New book talks of alleged Rajapaksa corruption
A book titled Sri Lanka Heist – Inside the $16 billion plunder of a nation by an investigative writer named Harrold Cane is due to be launched in the United Kingdom this week.
Several pre-publication copies of the book have been circulated in Colombo, and RepublicNext also received a copy.
The book, which indicates no publisher, regurgitates many of the allegations made against the alleged Rajapaksa Oligarchy in the last few years of the Mahinda Rajapaksa administration and during the 2015 Presidential and Parliamentary election campaigns.
The author, who appears to have written another similar exposé titled Narco Karabakh – about the Nagorno-Karabakh ethnic conflict – claims to have visited Sri Lanka many times.
” Cane” quotes “top businessmen” and “officials close to the administration” but names none of them.
He even recounts having a few shots of Johnny Walker Blue Label Whiskey with the former President. Cane claims he gifted the liquor to Rajapaksa.
RepublicNext could not authenticate that anecdote.
One of the matters that he talks of is the role the Lebanese Canadian Bank is said to have played in allegedly laundering cash stolen during the period of the previous administration.
Shadowy figures carrying wads of cash
The Bank was investigated by international agencies as a financial entity that helped Hezbollah which was declared a terrorist organisation by Western countries.
The book, written after the October 2018 Constitutional Coup and apparently affiliated with an organisation named Cambridge International, also talks of shadowy figures connected to China’s Exim Bank turning up in Colombo with wads of cash during the Rajapaksa reign.
It also quotes extensively from the New York Times report “How China Got Sri Lanka to cough up a Port.”
In that article, the NYT reported that China bribed members of the Rajapaksa family to grant it concessions.
On behalf of the family, MP Namal Rajapaksa denied the allegations in toto and said he would take legal action against the NYT both in Sri Lanka and in the United States.
As of now, no such legal action has been filed to the best of our knowledge.
The book has a whole chapter on the alleged looting of SriLankan Airlines and Mihin Lanka.
Much of that information is publicly available in the Weliamuna Report and Media reporting hearings in the Presidential Commission investigating the work of the airlines during the Rajapaksa period.

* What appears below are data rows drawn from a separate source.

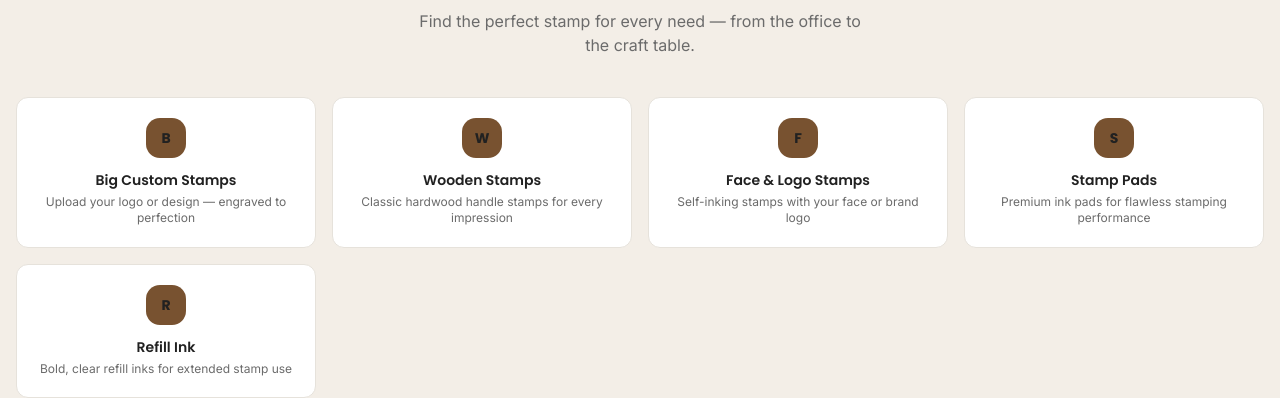
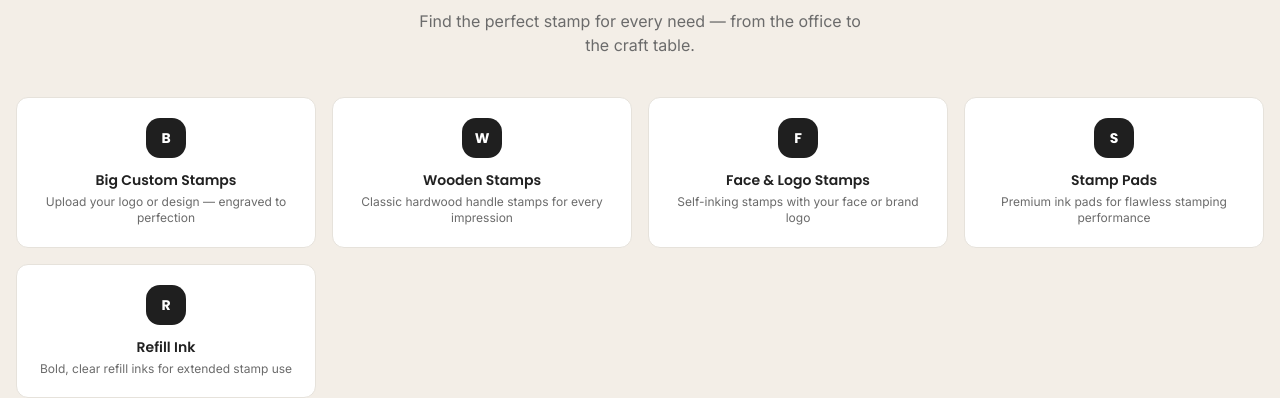
Before and after one commit to Paras-Chhabra/SleekStamp, a React (Vite) app: page / in a window 1280 px wide. Shown: the part 988-1386 px from the top of the page. Built offline with nearby package versions, Linux system fonts and the light colour scheme; no server answers; the HTML template or start-up script is replaced by a standard one.

Commit message:
Navy blue category icons, cream comparison table bg

```diff
--- a/src/pages/Index.tsx
+++ b/src/pages/Index.tsx
@@ -232,8 +232,8 @@ export default function Index() {
                 to={`/products?category=${cat.id}`}
                 className="group bg-card rounded-xl p-5 border border-border hover:border-gold/50 hover:shadow-hover transition-smooth text-center"
               >
-                <div className="w-10 h-10 bg-secondary rounded-lg mx-auto mb-3 flex items-center justify-center group-hover:bg-foreground transition-smooth">
-                  <span className="text-foreground group-hover:text-white font-display font-bold text-sm transition-smooth">
+                <div className="w-10 h-10 bg-navy rounded-lg mx-auto mb-3 flex items-center justify-center group-hover:bg-gold transition-smooth">
+                  <span className="text-white font-display font-bold text-sm transition-smooth">
                     {cat.name.charAt(0)}
                   </span>
                 </div>
--- a/src/pages/StampBuilder.tsx
+++ b/src/pages/StampBuilder.tsx
@@ -200,7 +200,7 @@ export default function StampBuilder() {
             </section>
 
             {/* ═══ COMPARISON TABLE ═══ */}
-            <section className="py-16 bg-white border-t border-border">
+            <section className="py-16 bg-cream/50 border-t border-border">
                 <div className="container mx-auto px-4">
                     <div className="text-center mb-10">
                         <p className="text-xs text-gold font-body font-semibold uppercase tracking-widest mb-2">Why Choose a Stamp?</p>
```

Interestingly, it makes no mention of Sajin Vaas Gunewardene who was the architect of Mihin Lanka.
The book has numerous photographs that look as if they were directly downloaded from the internet. No photo credits are given.